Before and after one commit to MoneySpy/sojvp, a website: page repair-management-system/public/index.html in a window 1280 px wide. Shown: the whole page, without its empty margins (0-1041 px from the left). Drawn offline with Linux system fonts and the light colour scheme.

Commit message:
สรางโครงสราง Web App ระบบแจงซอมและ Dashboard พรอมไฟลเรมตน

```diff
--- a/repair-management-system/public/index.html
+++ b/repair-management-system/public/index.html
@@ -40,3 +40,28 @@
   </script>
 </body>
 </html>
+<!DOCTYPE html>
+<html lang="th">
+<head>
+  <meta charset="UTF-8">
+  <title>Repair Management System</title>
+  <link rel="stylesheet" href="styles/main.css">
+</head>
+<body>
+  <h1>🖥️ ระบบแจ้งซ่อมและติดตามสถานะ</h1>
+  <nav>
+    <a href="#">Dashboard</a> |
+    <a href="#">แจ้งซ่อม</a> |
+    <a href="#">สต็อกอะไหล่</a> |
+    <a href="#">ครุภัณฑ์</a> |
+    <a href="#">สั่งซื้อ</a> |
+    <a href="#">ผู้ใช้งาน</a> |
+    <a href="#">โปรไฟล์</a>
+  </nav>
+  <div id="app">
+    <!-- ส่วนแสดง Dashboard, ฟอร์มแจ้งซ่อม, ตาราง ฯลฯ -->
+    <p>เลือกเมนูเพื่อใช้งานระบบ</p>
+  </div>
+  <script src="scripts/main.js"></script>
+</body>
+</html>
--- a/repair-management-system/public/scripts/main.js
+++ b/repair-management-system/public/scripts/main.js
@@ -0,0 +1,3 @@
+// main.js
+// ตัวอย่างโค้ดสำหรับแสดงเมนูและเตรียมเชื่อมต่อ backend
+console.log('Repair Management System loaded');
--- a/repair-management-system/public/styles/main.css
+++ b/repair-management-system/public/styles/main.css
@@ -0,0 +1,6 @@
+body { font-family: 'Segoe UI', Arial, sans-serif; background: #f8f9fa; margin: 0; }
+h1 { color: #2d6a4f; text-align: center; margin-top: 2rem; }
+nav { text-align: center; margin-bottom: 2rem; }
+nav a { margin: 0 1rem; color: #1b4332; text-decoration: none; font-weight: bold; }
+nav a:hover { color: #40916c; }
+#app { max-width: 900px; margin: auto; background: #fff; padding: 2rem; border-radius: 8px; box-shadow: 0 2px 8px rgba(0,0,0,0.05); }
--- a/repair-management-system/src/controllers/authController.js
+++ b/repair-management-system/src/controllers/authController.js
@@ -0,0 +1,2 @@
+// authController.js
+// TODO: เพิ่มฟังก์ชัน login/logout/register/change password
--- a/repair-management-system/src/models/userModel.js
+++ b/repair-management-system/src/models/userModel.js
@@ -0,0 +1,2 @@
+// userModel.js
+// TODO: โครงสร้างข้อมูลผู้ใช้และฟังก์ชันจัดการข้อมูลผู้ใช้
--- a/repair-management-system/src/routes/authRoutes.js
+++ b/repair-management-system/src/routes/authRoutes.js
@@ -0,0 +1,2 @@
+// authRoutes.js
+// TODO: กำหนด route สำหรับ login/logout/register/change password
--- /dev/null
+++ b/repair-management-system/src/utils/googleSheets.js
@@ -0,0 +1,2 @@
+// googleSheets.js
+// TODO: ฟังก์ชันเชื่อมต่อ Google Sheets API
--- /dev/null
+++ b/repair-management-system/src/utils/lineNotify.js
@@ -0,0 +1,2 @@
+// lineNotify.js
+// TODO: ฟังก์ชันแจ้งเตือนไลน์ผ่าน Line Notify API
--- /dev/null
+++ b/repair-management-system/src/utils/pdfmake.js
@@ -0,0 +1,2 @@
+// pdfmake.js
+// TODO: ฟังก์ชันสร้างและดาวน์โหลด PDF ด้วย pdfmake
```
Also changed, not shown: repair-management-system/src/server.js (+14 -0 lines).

####

> Work item: Please give all the entries above again, exactly as they stand.

> Task response:
Before and after one commit to MoneySpy/sojvp, a website: page repair-management-system/public/index.html in a window 1280 px wide. Shown: the whole page, without its empty margins (0-1041 px from the left). Drawn offline with Linux system fonts and the light colour scheme.

Commit message:
สรางโครงสราง Web App ระบบแจงซอมและ Dashboard พรอมไฟลเรมตน

```diff
--- a/repair-management-system/public/index.html
+++ b/repair-management-system/public/index.html
@@ -40,3 +40,28 @@
   </script>
 </body>
 </html>
+<!DOCTYPE html>
+<html lang="th">
+<head>
+  <meta charset="UTF-8">
+  <title>Repair Management System</title>
+  <link rel="stylesheet" href="styles/main.css">
+</head>
+<body>
+  <h1>🖥️ ระบบแจ้งซ่อมและติดตามสถานะ</h1>
+  <nav>
+    <a href="#">Dashboard</a> |
+    <a href="#">แจ้งซ่อม</a> |
+    <a href="#">สต็อกอะไหล่</a> |
+    <a href="#">ครุภัณฑ์</a> |
+    <a href="#">สั่งซื้อ</a> |
+    <a href="#">ผู้ใช้งาน</a> |
+    <a href="#">โปรไฟล์</a>
+  </nav>
+  <div id="app">
+    <!-- ส่วนแสดง Dashboard, ฟอร์มแจ้งซ่อม, ตาราง ฯลฯ -->
+    <p>เลือกเมนูเพื่อใช้งานระบบ</p>
+  </div>
+  <script src="scripts/main.js"></script>
+</body>
+</html>
--- a/repair-management-system/public/scripts/main.js
+++ b/repair-management-system/public/scripts/main.js
@@ -0,0 +1,3 @@
+// main.js
+// ตัวอย่างโค้ดสำหรับแสดงเมนูและเตรียมเชื่อมต่อ backend
+console.log('Repair Management System loaded');
--- a/repair-management-system/public/styles/main.css
+++ b/repair-management-system/public/styles/main.css
@@ -0,0 +1,6 @@
+body { font-family: 'Segoe UI', Arial, sans-serif; background: #f8f9fa; margin: 0; }
+h1 { color: #2d6a4f; text-align: center; margin-top: 2rem; }
+nav { text-align: center; margin-bottom: 2rem; }
+nav a { margin: 0 1rem; color: #1b4332; text-decoration: none; font-weight: bold; }
+nav a:hover { color: #40916c; }
+#app { max-width: 900px; margin: auto; background: #fff; padding: 2rem; border-radius: 8px; box-shadow: 0 2px 8px rgba(0,0,0,0.05); }
--- a/repair-management-system/src/controllers/authController.js
+++ b/repair-management-system/src/controllers/authController.js
@@ -0,0 +1,2 @@
+// authController.js
+// TODO: เพิ่มฟังก์ชัน login/logout/register/change password
--- a/repair-management-system/src/models/userModel.js
+++ b/repair-management-system/src/models/userModel.js
@@ -0,0 +1,2 @@
+// userModel.js
+// TODO: โครงสร้างข้อมูลผู้ใช้และฟังก์ชันจัดการข้อมูลผู้ใช้
--- a/repair-management-system/src/routes/authRoutes.js
+++ b/repair-management-system/src/routes/authRoutes.js
@@ -0,0 +1,2 @@
+// authRoutes.js
+// TODO: กำหนด route สำหรับ login/logout/register/change password
--- /dev/null
+++ b/repair-management-system/src/utils/googleSheets.js
@@ -0,0 +1,2 @@
+// googleSheets.js
+// TODO: ฟังก์ชันเชื่อมต่อ Google Sheets API
--- /dev/null
+++ b/repair-management-system/src/utils/lineNotify.js
@@ -0,0 +1,2 @@
+// lineNotify.js
+// TODO: ฟังก์ชันแจ้งเตือนไลน์ผ่าน Line Notify API
--- /dev/null
+++ b/repair-management-system/src/utils/pdfmake.js
@@ -0,0 +1,2 @@
+// pdfmake.js
+// TODO: ฟังก์ชันสร้างและดาวน์โหลด PDF ด้วย pdfmake
```
Also changed, not shown: repair-management-system/src/server.js (+14 -0 lines).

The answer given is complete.